PROBLEM - Whenever the word "tracker" appears on a line of the material below, that line is counted; state the total alone.

───── SUPPLIED INFORMATION ─────

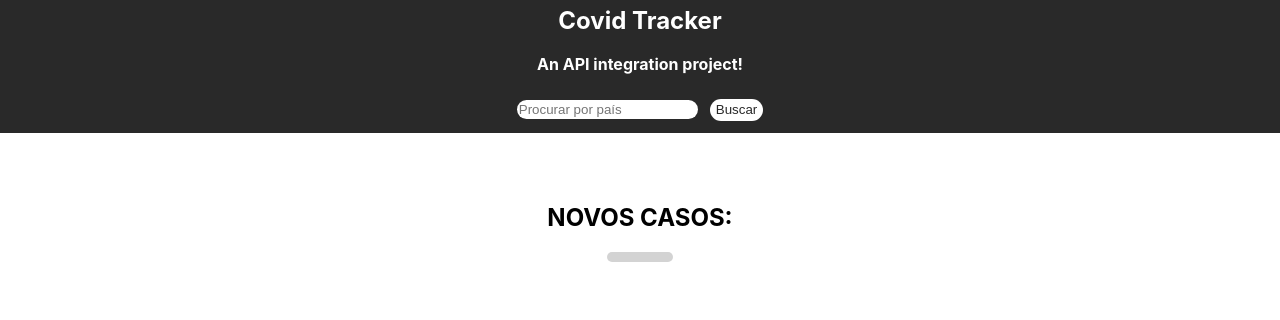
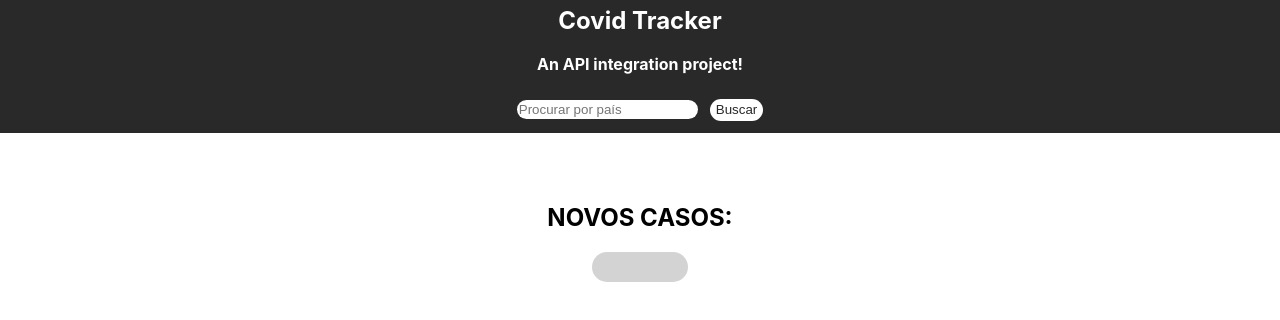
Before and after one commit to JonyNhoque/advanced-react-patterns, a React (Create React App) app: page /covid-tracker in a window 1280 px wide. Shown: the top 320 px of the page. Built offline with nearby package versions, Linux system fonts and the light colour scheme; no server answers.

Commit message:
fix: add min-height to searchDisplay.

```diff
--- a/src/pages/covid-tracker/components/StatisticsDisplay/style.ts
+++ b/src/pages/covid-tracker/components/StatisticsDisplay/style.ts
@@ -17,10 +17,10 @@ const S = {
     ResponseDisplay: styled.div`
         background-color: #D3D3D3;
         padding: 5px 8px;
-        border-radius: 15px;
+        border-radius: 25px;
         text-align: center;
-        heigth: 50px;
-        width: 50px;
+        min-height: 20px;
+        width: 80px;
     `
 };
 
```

─────

FINISHED TASK - 3